DAUFUSKIE ISLAND, S.C. -- "Every goodbye ain't gone."

-- Gullah expression

Although a boat bringing supplies from Hilton Head sank and a departing ferry had to return to pick up some stranded passengers, some people would say that Daufuskie Day went off without a hitch. Sallie Ann, Willie and Jake were at the dock, welcoming folks to the festivities. Vendors selling famous Daufuskie deviled crabs did a booming business, and the sound of blues broke the island's stillness. But change is coming to Daufuskie, and old-timers said Daufuskie Day will never be the same. And it's all a question of land.

Granted the opportunity to buy land they had worked as slaves, hundreds of blacks lived on this most southern of the sea islands off the coast of Georgia and the Carolinas, at first raising cotton and produce. Isolated from the distractions of the mainland, they clung to the authenticity of their African past, even teaching the children in both English and Swahili.

They performed backbreaking labor, but they also had big fun: eating deviled crabs prepared from a secret recipe, hunting rabbit and deer, telling folk stories in the Gullah dialect (English spoken with an African rhythm), singing hymns and blues.

After the boll weevil killed the cotton, a thriving oyster industry developed. When pollution from the factories in Savannah killed the oyster beds in the 1950s, the oyster plant closed. And with the subsequent decline of farming, many islanders moved away to Savannah and other places.

Meanwhile, as the Daufuskie population dropped to around 90 in the past 25 years, a dramatic transformation was taking place across the Calibogee Sound at Hilton Head. From a haven of black-owned land where islanders rode horses, farmed, hunted and fished, Hilton Head became a tourist's delight, complete with condominiums, hotels, security checkpoints and no-trespassing signs to keep the islanders out of sight.

Now, change is coming to Daufuskie, as it has to hundreds of other places throughout the country where land has slipped through the hands of black people. Nationally, black land loss has been an issue since the 1920s when black ownership of farmland peaked at 15 million acres. Now black farmers have lost ownership of all but 3 million acres. So the difficulties faced here are familiar: Blacks owned only small plots, which limited their farming versatility, and most of the older people, lacking education, left "heir's property," land conveyed without a will to children and others in extended families who live off the island. Here, as in much of the South, legal entanglements of heir's property are contributing to black land loss.

The one-man personification of the change here is developer Charles Cauthen, 49, a southerner who started buying up property on Daufuskie in 1979. Last year, Cauthen's group sold its interest to International Paper Co., and that land is being built up more every day. Staying on to help run things, Cauthen expects to have 900 families living here in six to seven years.

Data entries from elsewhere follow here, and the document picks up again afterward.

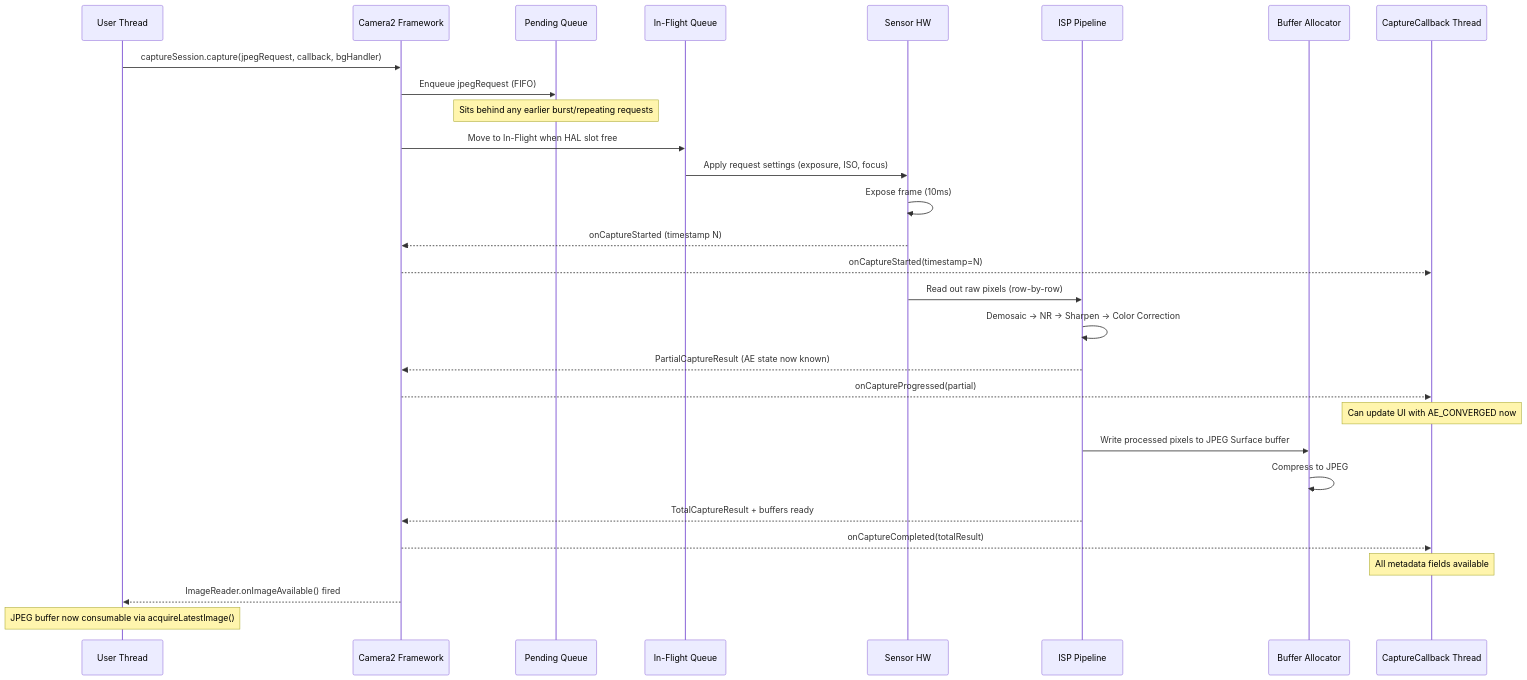
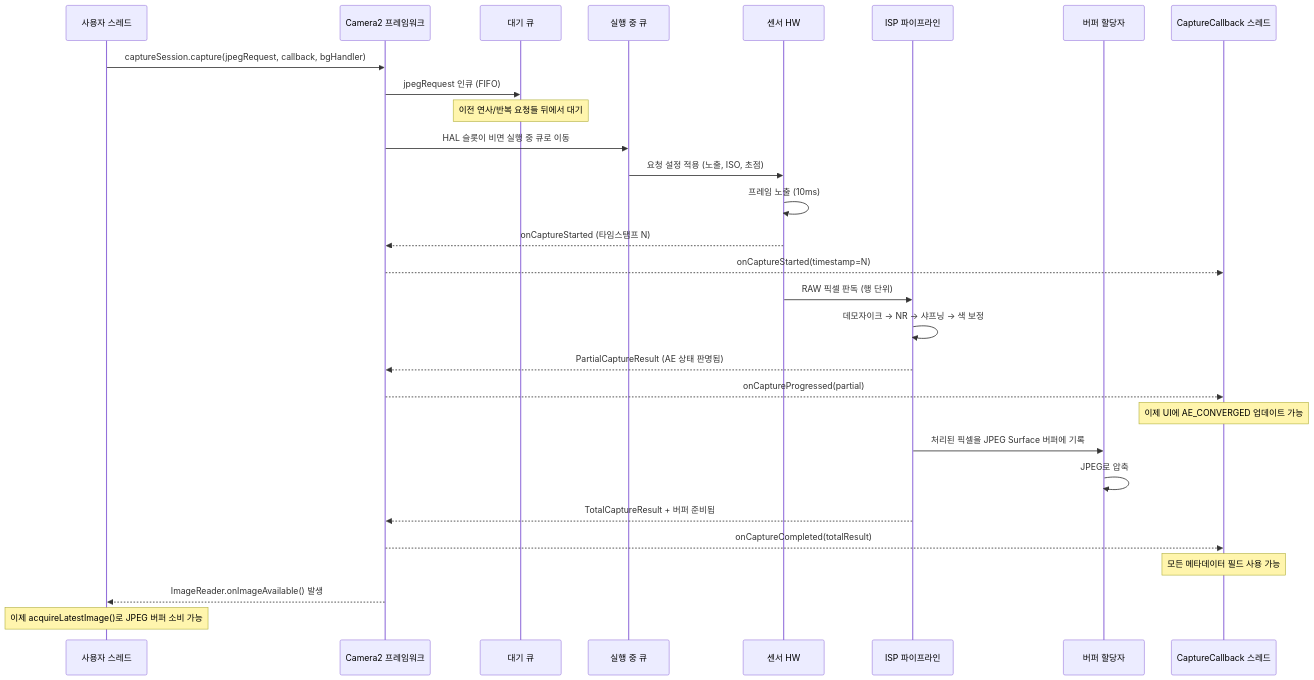
The fourth of 4 diagrams in website/i18n/ko/docusaurus-plugin-content-docs/current/camera2/the-camera2-pipeline.md (zoozooll/AndroidCameraParameters), drawn with Mermaid before and after one commit. The commit also changed other lines of this file and 378 other files, not shown here.

````diff
--- a/website/i18n/ko/docusaurus-plugin-content-docs/current/camera2/the-camera2-pipeline.md
+++ b/website/i18n/ko/docusaurus-plugin-content-docs/current/camera2/the-camera2-pipeline.md
@@ -381,35 +381,35 @@
 ```mermaid
 sequenceDiagram
-    participant User as User Thread
-    participant Cam as Camera2 Framework
-    participant Pend as Pending Queue
-    participant Inflight as In-Flight Queue
-    participant Sensor as Sensor HW
-    participant ISP as ISP Pipeline
-    participant Buffers as Buffer Allocator
-    participant CB as CaptureCallback Thread
+    participant User as 사용자 스레드
+    participant Cam as Camera2 프레임워크
+    participant Pend as 대기 큐
+    participant Inflight as 실행 중 큐
+    participant Sensor as 센서 HW
+    participant ISP as ISP 파이프라인
+    participant Buffers as 버퍼 할당자
+    participant CB as CaptureCallback 스레드
 
     User->>Cam: captureSession.capture(jpegRequest, callback, bgHandler)
-    Cam->>Pend: Enqueue jpegRequest (FIFO)
-    Note over Pend: Sits behind any earlier burst/repeating requests
+    Cam->>Pend: jpegRequest 인큐 (FIFO)
+    Note over Pend: 이전 연사/반복 요청들 뒤에서 대기
 
-    Cam->>Inflight: Move to In-Flight when HAL slot free
-    Inflight->>Sensor: Apply request settings (exposure, ISO, focus)
-    Sensor->>Sensor: Expose frame (10ms)
-    Sensor-->>Cam: onCaptureStarted (timestamp N)
+    Cam->>Inflight: HAL 슬롯이 비면 실행 중 큐로 이동
+    Inflight->>Sensor: 요청 설정 적용 (노출, ISO, 초점)
+    Sensor->>Sensor: 프레임 노출 (10ms)
+    Sensor-->>Cam: onCaptureStarted (타임스탬프 N)
     Cam-->>CB: onCaptureStarted(timestamp=N)
 
-    Sensor->>ISP: Read out raw pixels (row-by-row)
-    ISP->>ISP: Demosaic → NR → Sharpen → Color Correction
-    ISP-->>Cam: PartialCaptureResult (AE state now known)
+    Sensor->>ISP: RAW 픽셀 판독 (행 단위)
+    ISP->>ISP: 데모자이크 → NR → 샤프닝 → 색 보정
+    ISP-->>Cam: PartialCaptureResult (AE 상태 판명됨)
     Cam-->>CB: onCaptureProgressed(partial)
-    Note over CB: Can update UI with AE_CONVERGED now
+    Note over CB: 이제 UI에 AE_CONVERGED 업데이트 가능
 
-    ISP->>Buffers: Write processed pixels to JPEG Surface buffer
-    Buffers->>Buffers: Compress to JPEG
-    ISP-->>Cam: TotalCaptureResult + buffers ready
+    ISP->>Buffers: 처리된 픽셀을 JPEG Surface 버퍼에 기록
+    Buffers->>Buffers: JPEG로 압축
+    ISP-->>Cam: TotalCaptureResult + 버퍼 준비됨
     Cam-->>CB: onCaptureCompleted(totalResult)
-    Note over CB: All metadata fields available
-    Cam-->>User: ImageReader.onImageAvailable() fired
-    Note over User: JPEG buffer now consumable via acquireLatestImage()
+    Note over CB: 모든 메타데이터 필드 사용 가능
+    Cam-->>User: ImageReader.onImageAvailable() 발생
+    Note over User: 이제 acquireLatestImage()로 JPEG 버퍼 소비 가능
 ```
````
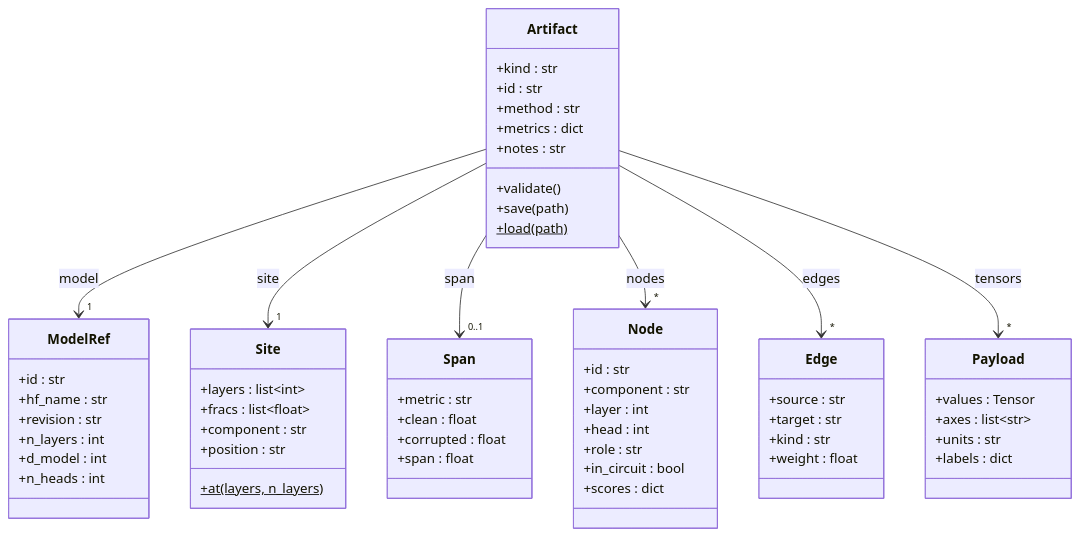
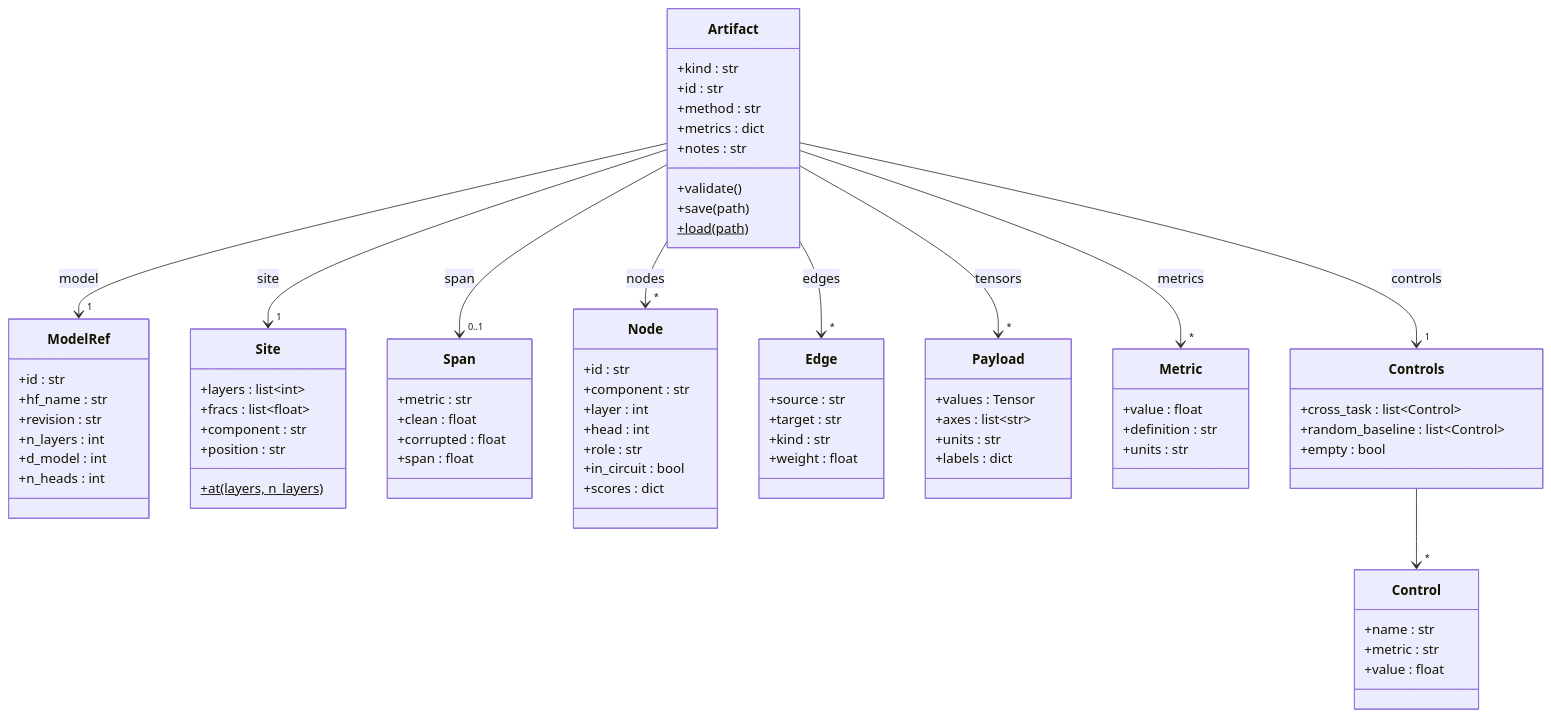
One commit to lgemc/mi-lab changed the first of 5 diagrams in docs/sharing/format.md. Above: the diagram before and after it, drawn with Mermaid. The commit also changed other lines of this file and 11 other files, not shown here.

````diff
--- a/docs/sharing/format.md
+++ b/docs/sharing/format.md
@@ -9,62 +9,80 @@
 ```mermaid
 classDiagram
     class Artifact {
         +kind : str
         +id : str
         +method : str
         +metrics : dict
         +notes : str
         +validate()
         +save(path)
         +load(path)$
     }
     class ModelRef {
         +id : str
         +hf_name : str
         +revision : str
         +n_layers : int
         +d_model : int
         +n_heads : int
     }
     class Site {
         +layers : list~int~
         +fracs : list~float~
         +component : str
         +position : str
         +at(layers, n_layers)$
     }
     class Span {
         +metric : str
         +clean : float
         +corrupted : float
         +span : float
     }
     class Node {
         +id : str
         +component : str
         +layer : int
         +head : int
         +role : str
         +in_circuit : bool
         +scores : dict
     }
     class Edge {
         +source : str
         +target : str
         +kind : str
         +weight : float
     }
     class Payload {
         +values : Tensor
         +axes : list~str~
         +units : str
         +labels : dict
     }
+    class Metric {
+        +value : float
+        +definition : str
+        +units : str
+    }
+    class Controls {
+        +cross_task : list~Control~
+        +random_baseline : list~Control~
+        +empty : bool
+    }
+    class Control {
+        +name : str
+        +metric : str
+        +value : float
+    }
 
     Artifact --> "1" ModelRef : model
     Artifact --> "1" Site : site
     Artifact --> "0..1" Span : span
     Artifact --> "*" Node : nodes
     Artifact --> "*" Edge : edges
     Artifact --> "*" Payload : tensors
+    Artifact --> "*" Metric : metrics
+    Artifact --> "1" Controls : controls
+    Controls --> "*" Control
 ```
````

"We came up with the concept of not building a bridge from the mainland to Daufuskie," Cauthen said. "We'll have no cars and low density to keep the island more in line with what Daufuskie has been." So keenly attuned to Daufuskie's spirit does Cauthen claim to be that he said he heard bloodcurdling screams when he slept in the lighthouse that the Daufuskians declare is haunted. "Now we'll have jobs and the people of Daufuskie can come back home," he said.

But many Daufuskians don't see it that way. "A lot of people want to come back," said Joseph Bryant, a former resident. "But they done got rid of their land and don't have no place to come back to."

Some white Daufuskians complain that developers tried to shave off some of the acreage from their cemetery and they had to go to court to save it. They won, but one of them, Francis Berns, is still paying off the legal fees out of his and his wife's Social Security checks.

"The developers want to take the best and push us off the southern end of the island," said Sonny Smith.

Some Daufuskians, such as Sallie Ann Coleman, 28, who has started her own cleaning service, welcome the change. Others, such as Emory Campbell of St. Helena Island's Penn Center, are trying to help slow the loss of black land by seeking changes in some of the laws and advising the residents.

But development is advancing steadily, irrevocably, and I left Daufuskie with sadness that this place that was the soul of Afro-American culture would be no more. Yet I knew the island people would survive. After all, they survived slavery, cotton and the closing of the oyster plant. Surely they can survive "progress."